Provided data:
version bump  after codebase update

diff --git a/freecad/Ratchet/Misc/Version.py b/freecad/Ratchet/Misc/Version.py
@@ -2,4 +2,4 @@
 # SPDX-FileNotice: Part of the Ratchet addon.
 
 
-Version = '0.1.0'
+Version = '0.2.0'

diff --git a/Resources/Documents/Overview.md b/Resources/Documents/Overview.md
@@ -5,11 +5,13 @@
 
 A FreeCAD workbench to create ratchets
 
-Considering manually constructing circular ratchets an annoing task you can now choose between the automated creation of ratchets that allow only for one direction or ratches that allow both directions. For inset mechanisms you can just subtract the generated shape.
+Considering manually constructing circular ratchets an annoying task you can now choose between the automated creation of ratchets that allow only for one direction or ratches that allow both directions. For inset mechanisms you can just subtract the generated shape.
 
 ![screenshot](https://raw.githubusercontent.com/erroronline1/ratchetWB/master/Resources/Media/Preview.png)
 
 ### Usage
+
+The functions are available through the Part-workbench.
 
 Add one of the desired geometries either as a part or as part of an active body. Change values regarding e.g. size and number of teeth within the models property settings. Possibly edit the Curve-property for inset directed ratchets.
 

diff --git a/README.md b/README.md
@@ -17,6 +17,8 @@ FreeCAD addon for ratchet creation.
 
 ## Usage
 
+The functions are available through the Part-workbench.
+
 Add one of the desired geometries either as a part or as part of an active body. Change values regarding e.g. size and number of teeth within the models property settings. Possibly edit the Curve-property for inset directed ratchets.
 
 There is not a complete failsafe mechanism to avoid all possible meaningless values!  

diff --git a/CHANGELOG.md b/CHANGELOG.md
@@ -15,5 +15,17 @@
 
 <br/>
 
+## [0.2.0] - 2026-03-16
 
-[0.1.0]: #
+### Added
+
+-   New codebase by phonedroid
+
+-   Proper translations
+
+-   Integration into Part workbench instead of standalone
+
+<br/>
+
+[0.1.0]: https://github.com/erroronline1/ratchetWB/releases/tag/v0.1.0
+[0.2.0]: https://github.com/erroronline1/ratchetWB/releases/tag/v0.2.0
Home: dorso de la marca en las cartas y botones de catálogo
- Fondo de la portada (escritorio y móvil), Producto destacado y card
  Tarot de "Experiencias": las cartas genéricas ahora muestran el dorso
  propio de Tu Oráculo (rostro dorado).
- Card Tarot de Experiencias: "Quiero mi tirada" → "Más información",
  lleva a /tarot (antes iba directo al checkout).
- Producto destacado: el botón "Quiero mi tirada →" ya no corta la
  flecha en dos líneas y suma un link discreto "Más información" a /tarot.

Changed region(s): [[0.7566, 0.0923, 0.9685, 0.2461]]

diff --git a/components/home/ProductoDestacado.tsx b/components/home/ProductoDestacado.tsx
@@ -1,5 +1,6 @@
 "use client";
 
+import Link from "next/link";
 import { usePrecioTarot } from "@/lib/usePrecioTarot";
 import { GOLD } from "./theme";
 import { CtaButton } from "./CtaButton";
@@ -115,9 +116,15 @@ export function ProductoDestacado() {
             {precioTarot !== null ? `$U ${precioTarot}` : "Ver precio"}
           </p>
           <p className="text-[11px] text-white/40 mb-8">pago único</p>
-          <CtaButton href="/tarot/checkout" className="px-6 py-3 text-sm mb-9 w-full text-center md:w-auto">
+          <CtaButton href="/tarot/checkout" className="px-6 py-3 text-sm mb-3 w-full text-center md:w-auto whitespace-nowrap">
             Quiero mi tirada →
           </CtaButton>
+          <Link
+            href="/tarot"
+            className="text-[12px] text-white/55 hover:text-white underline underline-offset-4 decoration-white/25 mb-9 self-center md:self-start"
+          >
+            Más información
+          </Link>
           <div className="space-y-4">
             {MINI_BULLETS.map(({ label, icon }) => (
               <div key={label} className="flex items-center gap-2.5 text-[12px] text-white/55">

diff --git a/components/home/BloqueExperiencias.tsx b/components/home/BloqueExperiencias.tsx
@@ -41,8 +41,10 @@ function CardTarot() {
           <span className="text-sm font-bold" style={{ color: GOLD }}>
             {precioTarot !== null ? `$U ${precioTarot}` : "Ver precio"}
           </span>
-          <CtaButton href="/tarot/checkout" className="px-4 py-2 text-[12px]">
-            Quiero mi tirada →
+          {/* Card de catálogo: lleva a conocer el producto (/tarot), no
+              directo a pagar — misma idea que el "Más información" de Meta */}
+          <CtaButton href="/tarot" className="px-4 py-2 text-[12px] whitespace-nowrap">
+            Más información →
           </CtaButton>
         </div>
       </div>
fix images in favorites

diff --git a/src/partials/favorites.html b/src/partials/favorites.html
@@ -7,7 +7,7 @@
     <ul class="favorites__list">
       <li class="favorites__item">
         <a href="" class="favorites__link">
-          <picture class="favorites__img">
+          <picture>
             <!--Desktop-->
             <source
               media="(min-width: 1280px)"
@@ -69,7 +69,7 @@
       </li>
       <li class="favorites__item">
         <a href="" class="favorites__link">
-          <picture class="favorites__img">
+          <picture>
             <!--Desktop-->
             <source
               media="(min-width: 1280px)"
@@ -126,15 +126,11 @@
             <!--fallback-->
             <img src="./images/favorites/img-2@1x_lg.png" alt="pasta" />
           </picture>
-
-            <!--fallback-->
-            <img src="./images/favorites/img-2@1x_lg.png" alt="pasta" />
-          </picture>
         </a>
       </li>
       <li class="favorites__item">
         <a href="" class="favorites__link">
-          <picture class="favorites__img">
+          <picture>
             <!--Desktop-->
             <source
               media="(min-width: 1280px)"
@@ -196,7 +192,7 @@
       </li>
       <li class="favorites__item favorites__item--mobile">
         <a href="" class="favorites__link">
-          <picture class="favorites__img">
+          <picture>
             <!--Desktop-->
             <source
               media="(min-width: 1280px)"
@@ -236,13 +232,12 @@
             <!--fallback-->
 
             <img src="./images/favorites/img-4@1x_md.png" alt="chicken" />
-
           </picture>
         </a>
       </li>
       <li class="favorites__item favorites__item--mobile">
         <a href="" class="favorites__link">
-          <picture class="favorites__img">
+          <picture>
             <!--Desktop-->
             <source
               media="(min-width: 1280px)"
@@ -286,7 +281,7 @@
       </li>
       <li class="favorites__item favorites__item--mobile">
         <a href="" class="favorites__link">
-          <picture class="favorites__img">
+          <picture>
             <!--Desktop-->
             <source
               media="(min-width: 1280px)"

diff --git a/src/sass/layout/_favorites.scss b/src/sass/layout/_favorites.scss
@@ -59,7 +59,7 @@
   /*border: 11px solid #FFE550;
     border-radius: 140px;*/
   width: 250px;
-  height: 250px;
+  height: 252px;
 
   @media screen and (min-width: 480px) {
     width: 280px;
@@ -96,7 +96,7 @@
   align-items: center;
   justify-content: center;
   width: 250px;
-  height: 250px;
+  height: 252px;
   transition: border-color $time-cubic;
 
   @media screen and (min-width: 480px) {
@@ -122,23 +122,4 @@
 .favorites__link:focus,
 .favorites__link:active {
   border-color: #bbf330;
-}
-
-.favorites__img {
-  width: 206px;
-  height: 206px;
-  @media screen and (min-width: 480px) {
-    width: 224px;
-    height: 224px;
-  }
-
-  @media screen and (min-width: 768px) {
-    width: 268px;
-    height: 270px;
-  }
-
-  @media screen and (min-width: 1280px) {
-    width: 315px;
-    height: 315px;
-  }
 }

Task: Among the lines above, some may include the string "text"; state how many, and nothing more.

Result: 8